_TASK INSTRUCTIONS_
The answer must consist of every line from the entries below that contains the word "components".

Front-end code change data
'''

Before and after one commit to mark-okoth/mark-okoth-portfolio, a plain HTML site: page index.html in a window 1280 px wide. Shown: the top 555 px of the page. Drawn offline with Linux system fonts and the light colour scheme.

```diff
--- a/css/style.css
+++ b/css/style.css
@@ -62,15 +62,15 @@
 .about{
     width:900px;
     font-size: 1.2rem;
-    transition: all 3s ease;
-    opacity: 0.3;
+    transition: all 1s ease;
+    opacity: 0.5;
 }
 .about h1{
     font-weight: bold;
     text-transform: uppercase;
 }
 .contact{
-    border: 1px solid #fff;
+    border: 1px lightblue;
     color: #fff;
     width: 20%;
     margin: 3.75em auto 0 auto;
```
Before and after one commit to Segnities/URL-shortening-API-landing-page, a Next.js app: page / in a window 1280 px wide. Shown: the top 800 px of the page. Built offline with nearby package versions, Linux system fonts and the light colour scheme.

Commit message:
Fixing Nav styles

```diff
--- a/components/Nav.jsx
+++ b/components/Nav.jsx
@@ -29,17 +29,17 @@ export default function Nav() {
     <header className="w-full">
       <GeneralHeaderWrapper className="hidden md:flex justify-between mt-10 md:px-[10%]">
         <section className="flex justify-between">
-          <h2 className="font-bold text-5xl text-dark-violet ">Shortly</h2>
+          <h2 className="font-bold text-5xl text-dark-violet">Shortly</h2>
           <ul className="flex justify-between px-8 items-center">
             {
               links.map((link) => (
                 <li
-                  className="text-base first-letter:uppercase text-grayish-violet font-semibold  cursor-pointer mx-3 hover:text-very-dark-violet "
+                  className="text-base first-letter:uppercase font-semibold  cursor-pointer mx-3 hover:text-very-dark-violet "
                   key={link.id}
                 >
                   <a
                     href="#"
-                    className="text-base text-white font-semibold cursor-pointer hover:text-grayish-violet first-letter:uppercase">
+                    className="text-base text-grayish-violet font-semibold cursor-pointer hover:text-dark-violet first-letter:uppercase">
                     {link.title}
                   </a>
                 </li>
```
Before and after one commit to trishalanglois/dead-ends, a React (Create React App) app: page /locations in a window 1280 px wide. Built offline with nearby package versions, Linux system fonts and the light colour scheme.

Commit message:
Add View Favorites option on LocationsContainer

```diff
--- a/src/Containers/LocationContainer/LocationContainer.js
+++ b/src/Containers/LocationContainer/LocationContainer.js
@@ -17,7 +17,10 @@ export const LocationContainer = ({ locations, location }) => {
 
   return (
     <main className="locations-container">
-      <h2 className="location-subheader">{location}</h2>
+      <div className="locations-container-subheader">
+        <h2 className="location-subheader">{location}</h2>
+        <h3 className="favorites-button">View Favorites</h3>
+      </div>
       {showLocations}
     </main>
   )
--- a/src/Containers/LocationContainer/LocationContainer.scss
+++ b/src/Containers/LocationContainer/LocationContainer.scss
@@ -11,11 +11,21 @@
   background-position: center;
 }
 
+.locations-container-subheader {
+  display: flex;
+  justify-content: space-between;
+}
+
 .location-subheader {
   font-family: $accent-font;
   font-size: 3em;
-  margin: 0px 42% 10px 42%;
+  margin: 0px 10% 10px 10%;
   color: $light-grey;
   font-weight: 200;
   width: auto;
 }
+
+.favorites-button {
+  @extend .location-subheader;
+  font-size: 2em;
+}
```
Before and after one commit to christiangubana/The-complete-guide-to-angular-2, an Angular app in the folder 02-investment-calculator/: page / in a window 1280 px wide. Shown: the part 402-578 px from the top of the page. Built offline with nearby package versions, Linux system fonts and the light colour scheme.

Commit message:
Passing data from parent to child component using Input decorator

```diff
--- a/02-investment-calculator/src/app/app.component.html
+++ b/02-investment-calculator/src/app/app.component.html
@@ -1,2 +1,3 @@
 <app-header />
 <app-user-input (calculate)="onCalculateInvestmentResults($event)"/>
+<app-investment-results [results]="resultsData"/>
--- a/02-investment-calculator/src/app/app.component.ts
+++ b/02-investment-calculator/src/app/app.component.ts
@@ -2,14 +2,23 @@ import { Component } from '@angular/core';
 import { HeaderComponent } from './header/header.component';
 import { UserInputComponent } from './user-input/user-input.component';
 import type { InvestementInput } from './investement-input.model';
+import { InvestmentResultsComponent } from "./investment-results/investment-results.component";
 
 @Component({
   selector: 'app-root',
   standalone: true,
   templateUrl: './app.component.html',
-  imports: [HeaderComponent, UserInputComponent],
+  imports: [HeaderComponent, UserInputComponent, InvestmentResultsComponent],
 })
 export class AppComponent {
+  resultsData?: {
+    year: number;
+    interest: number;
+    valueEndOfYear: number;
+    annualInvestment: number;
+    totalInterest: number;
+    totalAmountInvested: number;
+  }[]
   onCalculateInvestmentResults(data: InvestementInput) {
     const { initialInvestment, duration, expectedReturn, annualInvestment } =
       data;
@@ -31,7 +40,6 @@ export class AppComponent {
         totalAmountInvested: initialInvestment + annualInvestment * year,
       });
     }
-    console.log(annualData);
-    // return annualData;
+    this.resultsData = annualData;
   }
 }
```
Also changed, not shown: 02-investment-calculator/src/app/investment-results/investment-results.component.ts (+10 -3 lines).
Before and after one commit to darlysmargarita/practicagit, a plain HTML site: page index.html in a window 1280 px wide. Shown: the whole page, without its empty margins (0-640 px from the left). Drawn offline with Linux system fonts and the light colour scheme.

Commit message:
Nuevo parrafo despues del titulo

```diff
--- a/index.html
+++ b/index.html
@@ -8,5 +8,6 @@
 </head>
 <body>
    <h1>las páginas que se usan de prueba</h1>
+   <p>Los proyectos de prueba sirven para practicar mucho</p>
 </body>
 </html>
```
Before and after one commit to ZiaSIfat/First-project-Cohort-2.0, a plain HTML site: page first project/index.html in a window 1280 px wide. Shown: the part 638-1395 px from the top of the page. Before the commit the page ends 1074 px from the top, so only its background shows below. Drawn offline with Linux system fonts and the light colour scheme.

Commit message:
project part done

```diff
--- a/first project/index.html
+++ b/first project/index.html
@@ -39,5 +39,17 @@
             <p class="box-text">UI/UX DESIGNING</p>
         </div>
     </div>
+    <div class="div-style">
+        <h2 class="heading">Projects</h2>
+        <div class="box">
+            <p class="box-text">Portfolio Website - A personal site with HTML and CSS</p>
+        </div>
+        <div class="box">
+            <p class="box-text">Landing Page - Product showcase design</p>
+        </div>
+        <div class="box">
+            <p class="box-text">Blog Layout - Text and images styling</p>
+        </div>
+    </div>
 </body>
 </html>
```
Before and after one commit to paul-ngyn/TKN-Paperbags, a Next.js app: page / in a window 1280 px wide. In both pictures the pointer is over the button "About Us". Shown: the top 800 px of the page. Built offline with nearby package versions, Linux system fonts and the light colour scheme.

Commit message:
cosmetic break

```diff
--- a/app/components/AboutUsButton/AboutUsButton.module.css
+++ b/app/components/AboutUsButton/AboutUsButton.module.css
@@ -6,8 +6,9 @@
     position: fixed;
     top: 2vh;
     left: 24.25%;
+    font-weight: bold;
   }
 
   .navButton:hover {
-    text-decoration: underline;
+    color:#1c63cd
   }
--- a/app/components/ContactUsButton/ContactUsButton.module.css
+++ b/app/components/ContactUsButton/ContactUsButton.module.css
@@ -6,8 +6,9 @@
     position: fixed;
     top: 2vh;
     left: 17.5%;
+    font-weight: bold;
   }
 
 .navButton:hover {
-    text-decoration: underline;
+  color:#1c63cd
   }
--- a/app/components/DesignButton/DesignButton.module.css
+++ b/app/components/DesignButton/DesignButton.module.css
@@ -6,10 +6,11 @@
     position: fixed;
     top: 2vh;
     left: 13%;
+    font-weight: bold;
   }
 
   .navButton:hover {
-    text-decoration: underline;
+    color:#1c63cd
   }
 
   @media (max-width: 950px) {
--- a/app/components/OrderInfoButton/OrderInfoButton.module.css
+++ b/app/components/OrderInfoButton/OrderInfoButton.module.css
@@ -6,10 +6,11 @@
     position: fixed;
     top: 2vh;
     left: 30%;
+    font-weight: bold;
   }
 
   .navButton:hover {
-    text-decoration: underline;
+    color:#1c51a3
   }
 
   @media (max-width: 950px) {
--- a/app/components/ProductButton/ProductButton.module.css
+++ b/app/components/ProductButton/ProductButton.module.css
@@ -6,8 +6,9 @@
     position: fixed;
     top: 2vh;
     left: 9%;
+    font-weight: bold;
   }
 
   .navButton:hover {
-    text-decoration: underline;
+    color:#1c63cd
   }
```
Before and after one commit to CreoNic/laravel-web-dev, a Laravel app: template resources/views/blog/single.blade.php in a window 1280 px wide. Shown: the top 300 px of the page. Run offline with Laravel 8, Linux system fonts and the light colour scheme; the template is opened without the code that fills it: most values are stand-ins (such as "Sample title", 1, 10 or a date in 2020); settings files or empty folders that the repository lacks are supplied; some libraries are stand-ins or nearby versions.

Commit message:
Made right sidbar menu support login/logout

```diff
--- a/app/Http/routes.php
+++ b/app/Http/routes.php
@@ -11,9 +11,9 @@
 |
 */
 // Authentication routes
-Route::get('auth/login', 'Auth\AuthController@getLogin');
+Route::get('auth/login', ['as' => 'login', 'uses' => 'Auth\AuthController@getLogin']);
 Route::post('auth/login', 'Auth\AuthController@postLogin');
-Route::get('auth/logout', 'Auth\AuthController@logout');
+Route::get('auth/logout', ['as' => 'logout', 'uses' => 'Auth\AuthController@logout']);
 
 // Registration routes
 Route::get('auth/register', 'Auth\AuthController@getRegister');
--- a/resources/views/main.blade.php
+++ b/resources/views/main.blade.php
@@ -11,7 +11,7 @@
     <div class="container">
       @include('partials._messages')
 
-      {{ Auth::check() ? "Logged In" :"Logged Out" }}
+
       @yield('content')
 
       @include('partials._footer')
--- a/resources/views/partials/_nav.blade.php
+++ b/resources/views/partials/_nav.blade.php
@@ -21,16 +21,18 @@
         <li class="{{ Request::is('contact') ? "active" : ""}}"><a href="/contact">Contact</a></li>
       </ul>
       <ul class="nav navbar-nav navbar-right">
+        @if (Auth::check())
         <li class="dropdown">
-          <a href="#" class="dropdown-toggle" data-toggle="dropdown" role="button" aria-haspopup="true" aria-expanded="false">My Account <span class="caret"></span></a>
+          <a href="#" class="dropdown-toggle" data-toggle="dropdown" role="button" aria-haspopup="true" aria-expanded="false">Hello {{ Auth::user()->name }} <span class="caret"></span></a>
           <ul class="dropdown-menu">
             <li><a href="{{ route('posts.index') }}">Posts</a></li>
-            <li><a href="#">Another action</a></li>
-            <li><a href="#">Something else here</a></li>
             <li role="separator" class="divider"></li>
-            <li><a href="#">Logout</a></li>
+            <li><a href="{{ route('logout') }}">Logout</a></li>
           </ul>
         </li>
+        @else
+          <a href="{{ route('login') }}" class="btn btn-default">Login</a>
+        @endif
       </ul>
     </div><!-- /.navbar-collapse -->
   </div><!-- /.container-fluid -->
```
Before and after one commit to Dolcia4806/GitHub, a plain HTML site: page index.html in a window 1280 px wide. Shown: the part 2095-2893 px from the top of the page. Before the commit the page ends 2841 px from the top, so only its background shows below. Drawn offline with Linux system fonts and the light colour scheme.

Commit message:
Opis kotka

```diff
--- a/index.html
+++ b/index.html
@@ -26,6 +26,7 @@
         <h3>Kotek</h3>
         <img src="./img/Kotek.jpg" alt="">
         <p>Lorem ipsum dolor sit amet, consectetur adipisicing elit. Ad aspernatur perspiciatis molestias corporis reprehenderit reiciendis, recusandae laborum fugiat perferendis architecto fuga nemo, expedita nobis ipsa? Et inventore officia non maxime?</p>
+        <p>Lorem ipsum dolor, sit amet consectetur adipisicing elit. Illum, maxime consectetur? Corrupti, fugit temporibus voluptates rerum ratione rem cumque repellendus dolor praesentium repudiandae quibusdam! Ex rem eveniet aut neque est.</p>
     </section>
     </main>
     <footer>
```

'''

_TASK SOLUTION_
--- a/components/Nav.jsx
+++ b/components/Nav.jsx
--- a/app/components/AboutUsButton/AboutUsButton.module.css
+++ b/app/components/AboutUsButton/AboutUsButton.module.css
--- a/app/components/ContactUsButton/ContactUsButton.module.css
+++ b/app/components/ContactUsButton/ContactUsButton.module.css
--- a/app/components/DesignButton/DesignButton.module.css
+++ b/app/components/DesignButton/DesignButton.module.css
--- a/app/components/OrderInfoButton/OrderInfoButton.module.css
+++ b/app/components/OrderInfoButton/OrderInfoButton.module.css
--- a/app/components/ProductButton/ProductButton.module.css
+++ b/app/components/ProductButton/ProductButton.module.css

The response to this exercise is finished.